Requirement: Read the records below. Copy each line where the string "import" occurs.

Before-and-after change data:
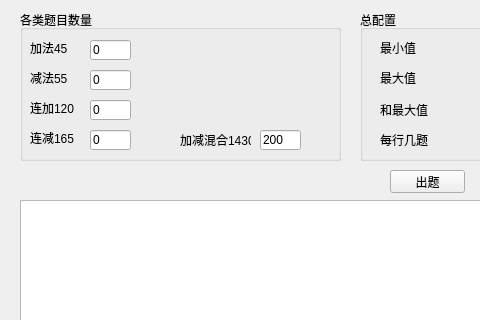
Old version of the form python/GUI-pyqt5/出题4_0/UI.ui in the repository uyaly/study2018; both pictures show x 0 to 480 and y 0 to 320 of the 572 by 862 pixel window.
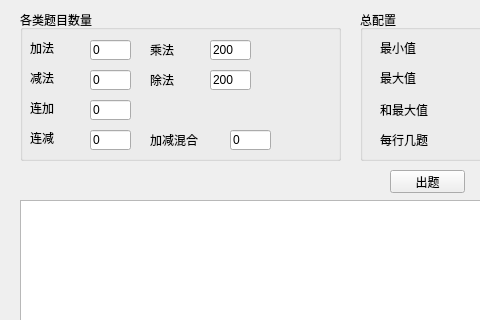
New version of the form.

Commit message: 出题4.0修改

The edit to the form file:
```diff
--- a/python/GUI-pyqt5/出题4_0/UI.ui
+++ b/python/GUI-pyqt5/出题4_0/UI.ui
@@ -42,7 +42,7 @@
       </font>
      </property>
      <property name="text">
-      <string>加法45</string>
+      <string>加法</string>
      </property>
     </widget>
     <widget class="QLineEdit" name="plus">
@@ -84,7 +84,7 @@
       </rect>
      </property>
      <property name="text">
-      <string>减法55</string>
+      <string>减法</string>
      </property>
     </widget>
     <widget class="QLabel" name="label_5">
@@ -97,7 +97,7 @@
       </rect>
      </property>
      <property name="text">
-      <string>连加120</string>
+      <string>连加</string>
      </property>
     </widget>
     <widget class="QLineEdit" name="plus2">
@@ -136,35 +136,87 @@
       </rect>
      </property>
      <property name="text">
-      <string>连减165</string>
+      <string>连减</string>
      </property>
     </widget>
     <widget class="QLabel" name="label_9">
      <property name="geometry">
       <rect>
-       <x>160</x>
+       <x>130</x>
        <y>120</y>
        <width>71</width>
        <height>20</height>
       </rect>
      </property>
      <property name="text">
-      <string>加减混合1430</string>
+      <string>加减混合</string>
      </property>
     </widget>
     <widget class="QLineEdit" name="mix2">
      <property name="geometry">
       <rect>
-       <x>240</x>
+       <x>210</x>
        <y>120</y>
        <width>41</width>
        <height>20</height>
       </rect>
      </property>
      <property name="text">
+      <string>0</string>
+     </property>
+    </widget>
+    <widget class="QLabel" name="label_11">
+     <property name="geometry">
+      <rect>
+       <x>130</x>
+       <y>60</y>
+       <width>51</width>
+       <height>20</height>
+      </rect>
+     </property>
+     <property name="text">
+      <string>除法</string>
+     </property>
+    </widget>
+    <widget class="QLineEdit" name="divi">
+     <property name="geometry">
+      <rect>
+       <x>190</x>
+       <y>60</y>
+       <width>41</width>
+       <height>20</height>
+      </rect>
+     </property>
+     <property name="text">
       <string>200</string>
      </property>
     </widget>
+    <widget class="QLineEdit" name="mult">
+     <property name="geometry">
+      <rect>
+       <x>190</x>
+       <y>30</y>
+       <width>41</width>
+       <height>20</height>
+      </rect>
+     </property>
+     <property name="text">
+      <string>200</string>
+     </property>
+    </widget>
+    <widget class="QLabel" name="label_12">
+     <property name="geometry">
+      <rect>
+       <x>130</x>
+       <y>30</y>
+       <width>51</width>
+       <height>20</height>
+      </rect>
+     </property>
+     <property name="text">
+      <string>乘法</string>
+     </property>
+    </widget>
    </widget>
    <widget class="QGroupBox" name="groupBox_2">
     <property name="geometry">
```
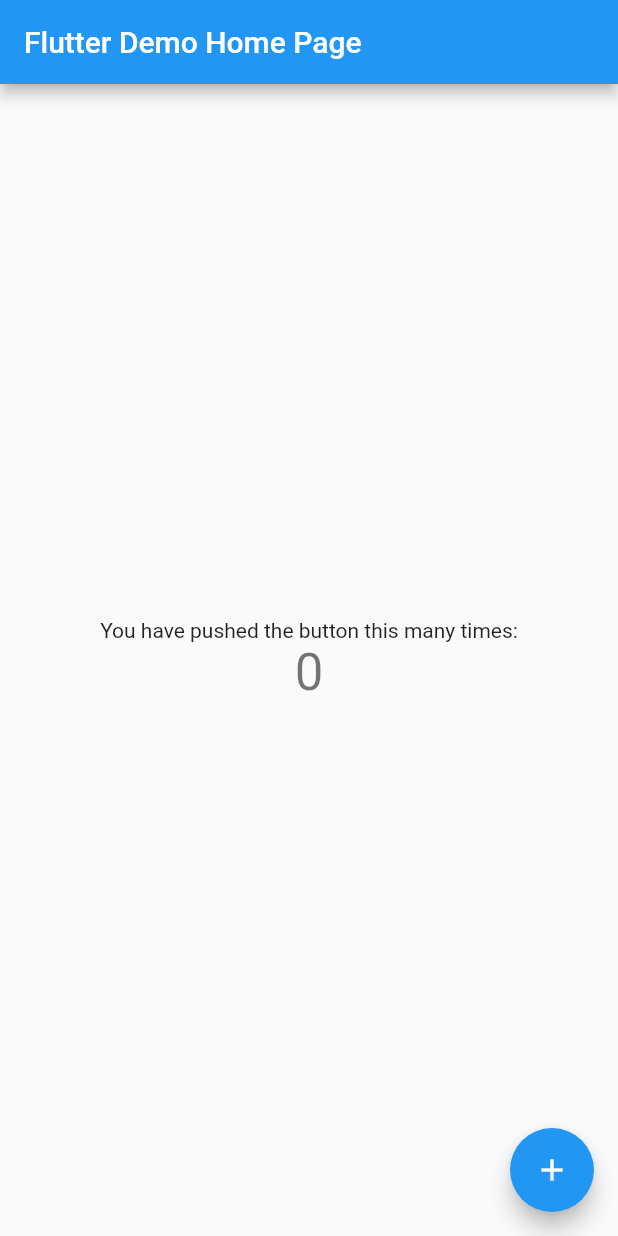
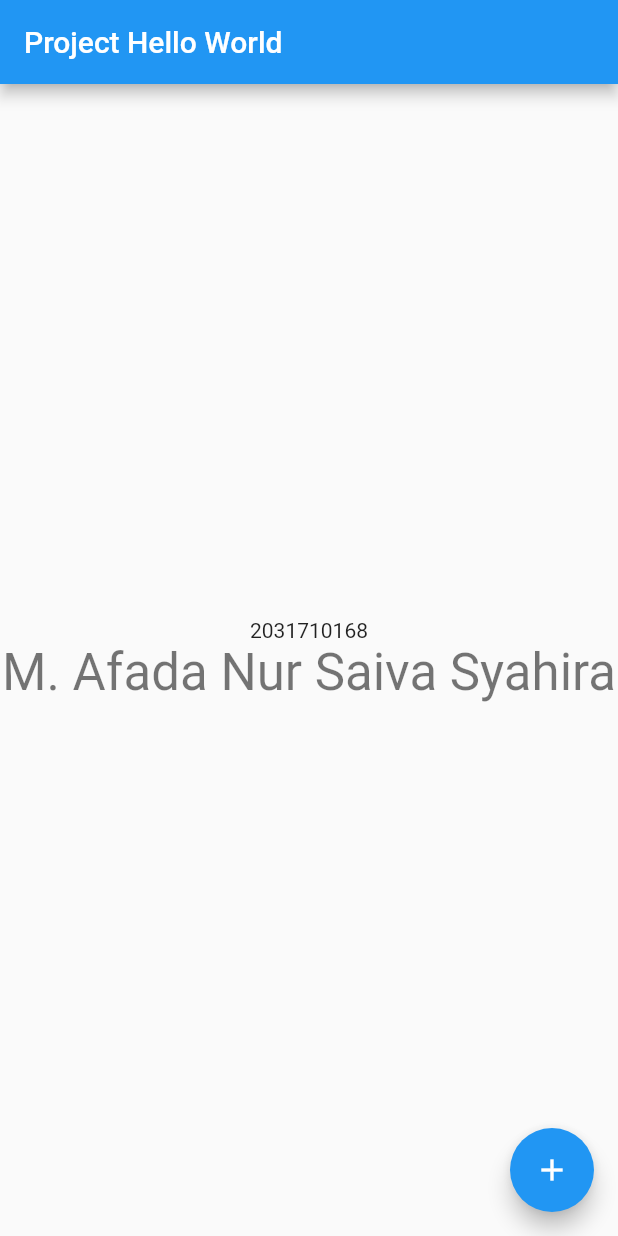
Before and after one commit to MAFADA/01-hello-world-flutter, a Flutter app: the screen it shows after launch, on a phone screen of 412 x 824 dp. Run offline on Flutter 3.47's test engine with Material 2 defaults, Android fonts, the phone set to English and light mode, and no system bars.

Commit message:
NIM dan Nama

```diff
--- a/hello_world/lib/main.dart
+++ b/hello_world/lib/main.dart
@@ -24,7 +24,7 @@ class MyApp extends StatelessWidget {
         // is not restarted.
         primarySwatch: Colors.blue,
       ),
-      home: const MyHomePage(title: 'Flutter Demo Home Page'),
+      home: const MyHomePage(title: 'Project Hello World'),
     );
   }
 }
@@ -79,27 +79,13 @@ class _MyHomePageState extends State<MyHomePage> {
         // Center is a layout widget. It takes a single child and positions it
         // in the middle of the parent.
         child: Column(
-          // Column is also a layout widget. It takes a list of children and
-          // arranges them vertically. By default, it sizes itself to fit its
-          // children horizontally, and tries to be as tall as its parent.
-          //
-          // Invoke "debug painting" (press "p" in the console, choose the
-          // "Toggle Debug Paint" action from the Flutter Inspector in Android
-          // Studio, or the "Toggle Debug Paint" command in Visual Studio Code)
-          // to see the wireframe for each widget.
-          //
-          // Column has various properties to control how it sizes itself and
-          // how it positions its children. Here we use mainAxisAlignment to
-          // center the children vertically; the main axis here is the vertical
-          // axis because Columns are vertical (the cross axis would be
-          // horizontal).
           mainAxisAlignment: MainAxisAlignment.center,
           children: <Widget>[
             const Text(
-              'You have pushed the button this many times:',
+              '2031710168',
             ),
             Text(
-              '$_counter',
+              'M. Afada Nur Saiva Syahira',
               style: Theme.of(context).textTheme.headline4,
             ),
           ],
```
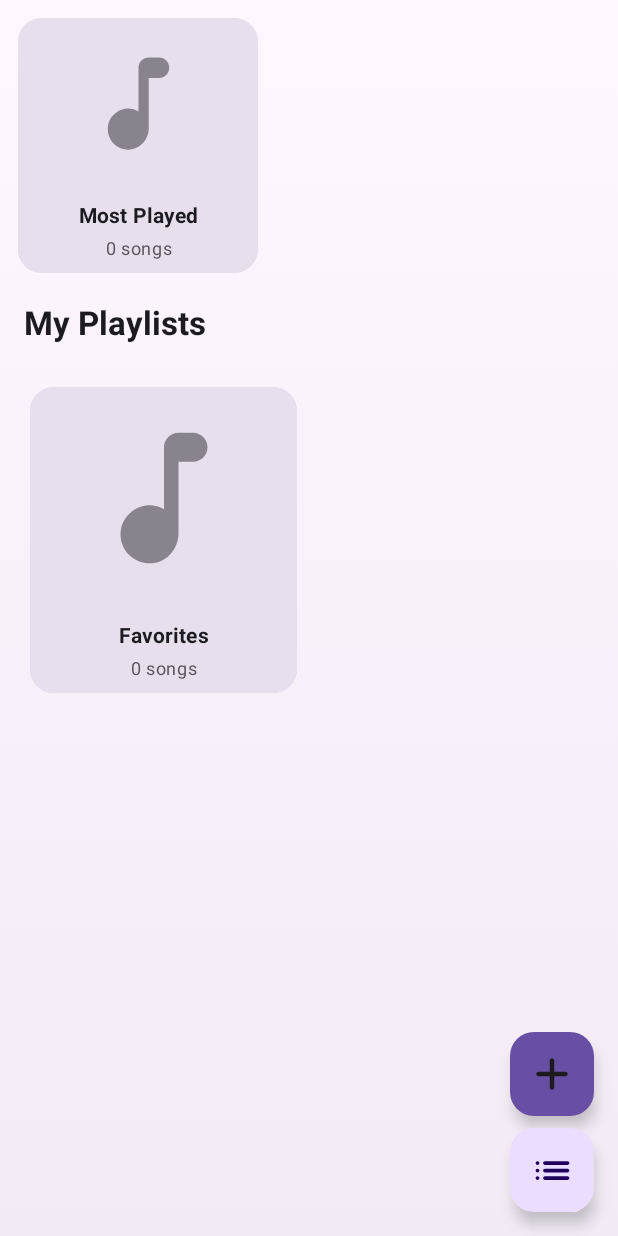
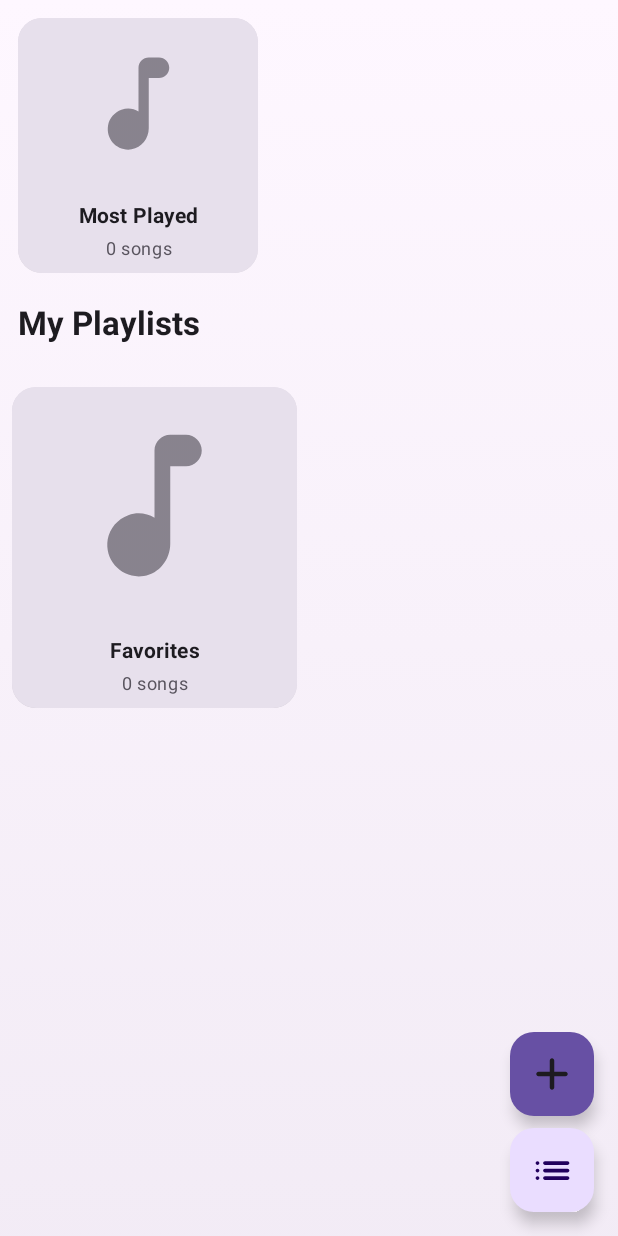
Before and after one commit to EngFred/Modular-Jetpack-Compose-Offline-Music-App, an Android app built with Jetpack Compose: the composable PlaylistsScreen shown on its own in the app's theme, after a tap on "Toggle layout for My Playlists", on a phone screen of 412 x 824 dp. Run offline under Robolectric (Android 15) with nearby library versions, the phone set to English and light mode, and no system bars; our stand-ins replace Dagger/Hilt's generated code, Room's generated code; libraries missing offline, so code that uses them is left out: com.skydoves.landscapist; 2 statements that could not run were skipped.

Commit message:
UI/UX enhancement and also playback resumption fix for long kills

```diff
--- a/feature-playlist/src/main/java/com/engfred/musicplayer/feature_playlist/presentation/screens/PlaylistsScreen.kt
+++ b/feature-playlist/src/main/java/com/engfred/musicplayer/feature_playlist/presentation/screens/PlaylistsScreen.kt
@@ -134,8 +134,6 @@ fun PlaylistsScreen(
                 // Main content: a single vertical scroller. Spacing between *sections* kept at 12.dp.
                 LazyColumn(
                     contentPadding = PaddingValues(
-                        start = contentHorizontalPadding,
-                        end = contentHorizontalPadding,
                         top = 12.dp,
                         bottom = 96.dp // Leave space for FABs
                     ),
@@ -150,7 +148,7 @@ fun PlaylistsScreen(
                                 horizontalArrangement = Arrangement.spacedBy(12.dp),
                                 modifier = Modifier
                                     .fillMaxWidth()
-                                    .wrapContentHeight()
+                                    .wrapContentHeight().padding(horizontal = contentHorizontalPadding)
                             ) {
                                 val automaticItemWidth = if (isLandscape) 200.dp else 160.dp
                                 itemsIndexed(uiState.automaticPlaylists, key = { _, it -> it.id }) { _, playlist ->
@@ -172,7 +170,7 @@ fun PlaylistsScreen(
                                 style = MaterialTheme.typography.titleLarge,
                                 fontWeight = FontWeight.Bold,
                                 color = MaterialTheme.colorScheme.onBackground,
-                                modifier = Modifier.padding(horizontal = 4.dp, vertical = 8.dp)
+                                modifier = Modifier.padding(horizontal = contentHorizontalPadding, vertical = 8.dp)
                             )
                         }
 
@@ -184,6 +182,7 @@ fun PlaylistsScreen(
                                     val lastIndex = uiState.userPlaylists.lastIndex
                                     uiState.userPlaylists.forEachIndexed { index, playlist ->
                                         PlaylistListItem(
+                                            modifier = Modifier.padding(start = contentHorizontalPadding, end = 10.dp),
                                             playlist = playlist,
                                             onClick = onPlaylistClick,
                                             onDeleteClick = { playlistId ->
```
Also changed, not shown: 3 other files.
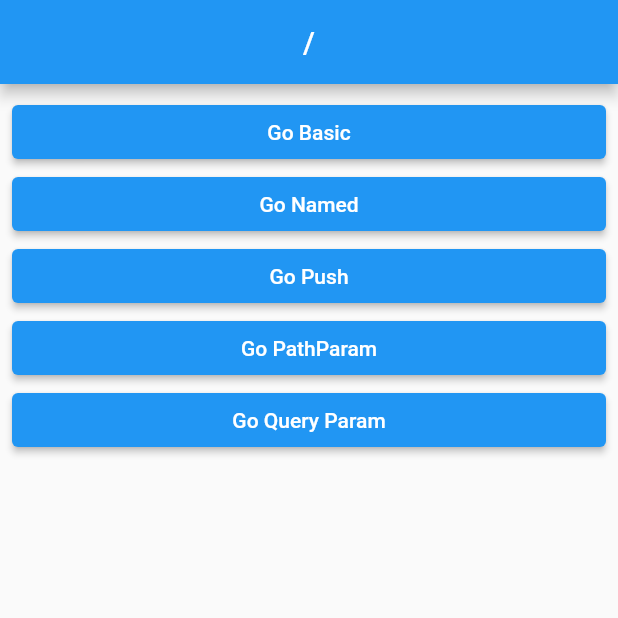
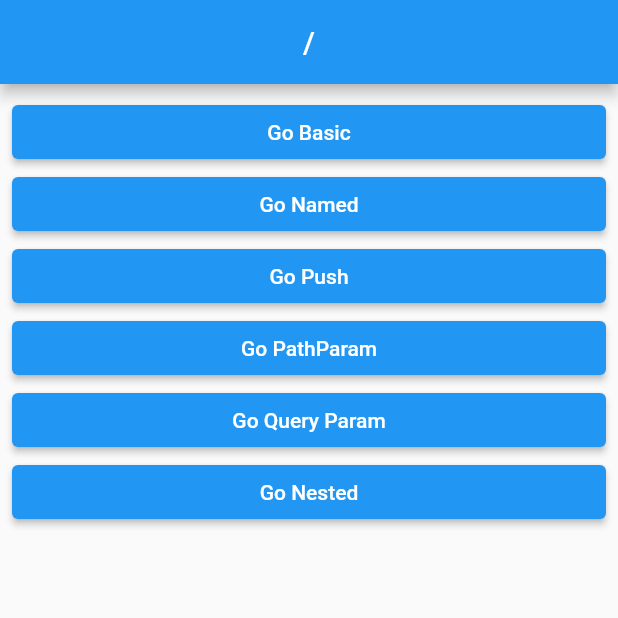
Before and after one commit to g9191hc/GoRouter7, a Flutter app: the screen it shows after launch, on a phone screen of 412 x 824 dp, the top half of it. Run offline on Flutter 3.47's test engine with Material 2 defaults, Android fonts, the phone set to English and light mode, and no system bars; our stand-ins replace go_router.

Commit message:
Shell Route

```diff
--- a/lib/route/router.dart
+++ b/lib/route/router.dart
@@ -6,8 +6,10 @@ import 'package:go_router_v7_actual/screens/4_pop_base_screen.dart';
 import 'package:go_router_v7_actual/screens/5_pop_return_screen.dart';
 import 'package:go_router_v7_actual/screens/6_path_param_screen.dart';
 import 'package:go_router_v7_actual/screens/7_query_param_screen.dart';
+import 'package:go_router_v7_actual/screens/8_nested_screen.dart';
 
 import '../screens/1_basic_screen.dart';
+import '../screens/8_nested_child_screen.dart';
 
 final router = GoRouter(
   routes: [
@@ -51,11 +53,28 @@ final router = GoRouter(
           builder: (context, state) => QueryParamScreen(),
         ),
         ShellRoute(
-          builder: ,
+          builder: (context, state, child) => NestedScreen(child: child),
           routes: [
-
-          ]
-        )
+            GoRoute(
+              path: 'nested/a',
+              builder: (_, state) => NestedChildScreen(
+                routeName: '/nested/a',
+              ),
+            ),
+            GoRoute(
+              path: 'nested/b',
+              builder: (_, state) => NestedChildScreen(
+                routeName: '/nested/b',
+              ),
+            ),
+            GoRoute(
+              path: 'nested/c',
+              builder: (_, state) => NestedChildScreen(
+                routeName: '/nested/c',
+              ),
+            )
+          ],
+        ),
       ],
     ),
   ],
--- a/lib/screens/0_root_screen.dart
+++ b/lib/screens/0_root_screen.dart
@@ -50,6 +50,14 @@ class RootScreen extends StatelessWidget {
               'Go Query Param',
             ),
           ),
+          ElevatedButton(
+            onPressed: () {
+              context.go('/nested/a');
+            },
+            child: Text(
+              'Go Nested',
+            ),
+          ),
         ],
       ),
     );
--- a/lib/screens/8_nested_screen.dart
+++ b/lib/screens/8_nested_screen.dart
@@ -10,6 +10,16 @@ class NestedScreen extends StatelessWidget {
     required this.child,
   });
 
+  int getIndex(BuildContext context) {
+    if (GoRouterState.of(context).location == '/nested/a') {
+      return 0;
+    } else if (GoRouterState.of(context).location == '/nested/b') {
+      return 1;
+    } else {
+      return 2;
+    }
+  }
+
   @override
   Widget build(BuildContext context) {
     return Scaffold(
@@ -18,6 +28,16 @@ class NestedScreen extends StatelessWidget {
       ),
       body: child,
       bottomNavigationBar: BottomNavigationBar(
+        currentIndex: getIndex(context),
+        onTap: (index) {
+          if (index == 0) {
+            context.go('/nested/a');
+          } else if (index == 1) {
+            context.go('/nested/b');
+          } else {
+            context.go('/nested/c');
+          }
+        },
         items: [
           BottomNavigationBarItem(
             icon: Icon(Icons.home),
```
Also changed, not shown: lib/screens/8_nested_child_screen.dart (added, +17 -0 lines).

Answer to this exercise:
@@ -6,8 +6,10 @@ import 'package:go_router_v7_actual/screens/4_pop_base_screen.dart';
 import 'package:go_router_v7_actual/screens/5_pop_return_screen.dart';
 import 'package:go_router_v7_actual/screens/6_path_param_screen.dart';
 import 'package:go_router_v7_actual/screens/7_query_param_screen.dart';
+import 'package:go_router_v7_actual/screens/8_nested_screen.dart';
 import '../screens/1_basic_screen.dart';
+import '../screens/8_nested_child_screen.dart';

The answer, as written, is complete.